Exercise description -> Retype all of the data without changing a single word.
/---
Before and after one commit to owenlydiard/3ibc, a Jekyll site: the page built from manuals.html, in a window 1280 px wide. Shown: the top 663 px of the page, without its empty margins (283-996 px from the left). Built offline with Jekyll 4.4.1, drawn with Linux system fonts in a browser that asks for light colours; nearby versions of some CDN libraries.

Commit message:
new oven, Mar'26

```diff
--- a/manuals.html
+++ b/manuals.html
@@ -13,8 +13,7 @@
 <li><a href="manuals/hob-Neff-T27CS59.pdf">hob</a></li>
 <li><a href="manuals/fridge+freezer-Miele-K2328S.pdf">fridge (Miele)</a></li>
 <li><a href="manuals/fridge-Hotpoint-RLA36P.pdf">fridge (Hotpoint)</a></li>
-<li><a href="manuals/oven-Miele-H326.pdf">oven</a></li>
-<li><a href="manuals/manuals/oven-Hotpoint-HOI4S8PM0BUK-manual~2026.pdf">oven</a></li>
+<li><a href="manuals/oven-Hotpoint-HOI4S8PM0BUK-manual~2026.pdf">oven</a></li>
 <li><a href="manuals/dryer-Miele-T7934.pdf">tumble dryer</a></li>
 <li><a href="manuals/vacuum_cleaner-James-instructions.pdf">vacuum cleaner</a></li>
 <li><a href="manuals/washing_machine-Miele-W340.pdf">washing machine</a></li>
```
\---
Expected answer ->
Before and after one commit to owenlydiard/3ibc, a Jekyll site: the page built from manuals.html, in a window 1280 px wide. Shown: the top 663 px of the page, without its empty margins (283-996 px from the left). Built offline with Jekyll 4.4.1, drawn with Linux system fonts in a browser that asks for light colours; nearby versions of some CDN libraries.

Commit message:
new oven, Mar'26

```diff
--- a/manuals.html
+++ b/manuals.html
@@ -13,8 +13,7 @@
 <li><a href="manuals/hob-Neff-T27CS59.pdf">hob</a></li>
 <li><a href="manuals/fridge+freezer-Miele-K2328S.pdf">fridge (Miele)</a></li>
 <li><a href="manuals/fridge-Hotpoint-RLA36P.pdf">fridge (Hotpoint)</a></li>
-<li><a href="manuals/oven-Miele-H326.pdf">oven</a></li>
-<li><a href="manuals/manuals/oven-Hotpoint-HOI4S8PM0BUK-manual~2026.pdf">oven</a></li>
+<li><a href="manuals/oven-Hotpoint-HOI4S8PM0BUK-manual~2026.pdf">oven</a></li>
 <li><a href="manuals/dryer-Miele-T7934.pdf">tumble dryer</a></li>
 <li><a href="manuals/vacuum_cleaner-James-instructions.pdf">vacuum cleaner</a></li>
 <li><a href="manuals/washing_machine-Miele-W340.pdf">washing machine</a></li>
```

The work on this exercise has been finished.